and suspended terrigenous matter, whose dynamics reflect the present-day climate bioproductivity and the river discharge in the catchment area. Lake Baikal represents a specific bio-optical water type with high local concentrations of organic matter and low algae biomass concentrations. Field data show a remarkable influence of coloured dissolved organic matter (CDOM) on the optical properties of Lake Baikal's surface waters. For this case 2 water type, the SeaWiFS Data Analysis System’s (SeaDAS) standard atmospheric correction methods result in a considerable overestimation of pigment concentration. Here we describe how we adapted the SeaDAS software and developed techniques for a regional study on Lake Baikal. The optically interacting water constituents are decorrelated with a Maximum Noise Fraction (MNF) analysis that is a modified Principal Component Analyses (PCA). The resultant SeaWiFS PC maps of terrigenous input and phytoplankton distribution reveal the autochthonous and allochthonous influences on the CONTINENT coring sites.

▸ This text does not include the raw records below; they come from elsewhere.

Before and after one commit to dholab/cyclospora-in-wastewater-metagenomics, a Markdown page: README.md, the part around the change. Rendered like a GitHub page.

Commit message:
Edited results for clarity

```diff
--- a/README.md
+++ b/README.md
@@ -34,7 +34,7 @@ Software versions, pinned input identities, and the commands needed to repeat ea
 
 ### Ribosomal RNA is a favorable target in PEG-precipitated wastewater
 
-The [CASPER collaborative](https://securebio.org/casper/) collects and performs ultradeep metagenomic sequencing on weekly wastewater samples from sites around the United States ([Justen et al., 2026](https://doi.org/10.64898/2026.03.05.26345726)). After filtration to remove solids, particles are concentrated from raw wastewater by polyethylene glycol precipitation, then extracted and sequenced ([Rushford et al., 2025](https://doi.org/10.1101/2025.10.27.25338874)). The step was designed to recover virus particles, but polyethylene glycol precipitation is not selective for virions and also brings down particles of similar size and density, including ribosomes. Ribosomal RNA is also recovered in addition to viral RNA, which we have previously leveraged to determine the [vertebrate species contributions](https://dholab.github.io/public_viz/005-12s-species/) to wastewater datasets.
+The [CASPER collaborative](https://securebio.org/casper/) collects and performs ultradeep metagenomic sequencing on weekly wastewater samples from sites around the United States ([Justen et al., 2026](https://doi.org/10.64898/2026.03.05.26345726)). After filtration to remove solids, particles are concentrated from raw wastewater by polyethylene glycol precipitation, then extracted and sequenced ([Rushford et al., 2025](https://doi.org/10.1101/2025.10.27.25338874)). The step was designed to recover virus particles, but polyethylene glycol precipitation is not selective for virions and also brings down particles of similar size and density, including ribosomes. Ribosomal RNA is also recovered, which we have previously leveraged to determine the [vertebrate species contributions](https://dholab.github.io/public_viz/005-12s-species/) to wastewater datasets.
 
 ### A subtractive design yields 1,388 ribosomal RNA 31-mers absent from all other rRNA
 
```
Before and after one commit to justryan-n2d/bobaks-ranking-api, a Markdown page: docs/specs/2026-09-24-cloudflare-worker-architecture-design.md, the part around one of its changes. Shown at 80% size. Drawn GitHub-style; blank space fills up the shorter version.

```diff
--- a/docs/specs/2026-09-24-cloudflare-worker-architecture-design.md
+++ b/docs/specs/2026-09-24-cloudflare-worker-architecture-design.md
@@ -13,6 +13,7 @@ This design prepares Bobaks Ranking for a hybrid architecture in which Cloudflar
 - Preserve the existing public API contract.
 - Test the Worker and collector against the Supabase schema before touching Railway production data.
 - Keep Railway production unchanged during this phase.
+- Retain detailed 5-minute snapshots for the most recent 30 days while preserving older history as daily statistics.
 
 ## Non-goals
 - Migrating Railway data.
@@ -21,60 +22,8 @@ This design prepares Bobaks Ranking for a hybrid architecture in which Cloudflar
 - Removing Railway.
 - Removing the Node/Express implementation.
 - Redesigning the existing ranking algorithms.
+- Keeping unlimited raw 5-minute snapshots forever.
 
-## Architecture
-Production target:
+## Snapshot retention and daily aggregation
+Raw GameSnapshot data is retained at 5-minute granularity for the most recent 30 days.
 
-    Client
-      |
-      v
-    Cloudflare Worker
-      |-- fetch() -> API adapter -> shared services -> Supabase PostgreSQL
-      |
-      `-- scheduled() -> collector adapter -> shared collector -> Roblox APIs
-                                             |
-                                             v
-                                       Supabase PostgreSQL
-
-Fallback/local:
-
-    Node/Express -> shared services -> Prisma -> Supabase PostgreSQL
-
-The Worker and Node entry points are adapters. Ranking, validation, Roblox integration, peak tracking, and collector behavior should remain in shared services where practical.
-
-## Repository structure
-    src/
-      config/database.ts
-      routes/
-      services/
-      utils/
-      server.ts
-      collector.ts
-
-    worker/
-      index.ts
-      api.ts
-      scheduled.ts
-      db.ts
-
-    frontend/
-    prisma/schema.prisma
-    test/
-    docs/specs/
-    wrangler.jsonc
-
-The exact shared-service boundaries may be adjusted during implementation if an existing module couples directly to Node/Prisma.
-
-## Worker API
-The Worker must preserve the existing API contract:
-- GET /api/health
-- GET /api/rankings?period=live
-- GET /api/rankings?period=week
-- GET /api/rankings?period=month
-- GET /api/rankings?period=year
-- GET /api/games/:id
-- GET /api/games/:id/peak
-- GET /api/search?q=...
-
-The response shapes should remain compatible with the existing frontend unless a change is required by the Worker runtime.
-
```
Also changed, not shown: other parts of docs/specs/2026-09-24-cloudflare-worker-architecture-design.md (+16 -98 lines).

(2004): Case 2 Lake Baikal: Analyses of SeaWiFS data within the scope of the paleoclimate project CONTINENT
. EARSeL Symposium (Ghent 2003)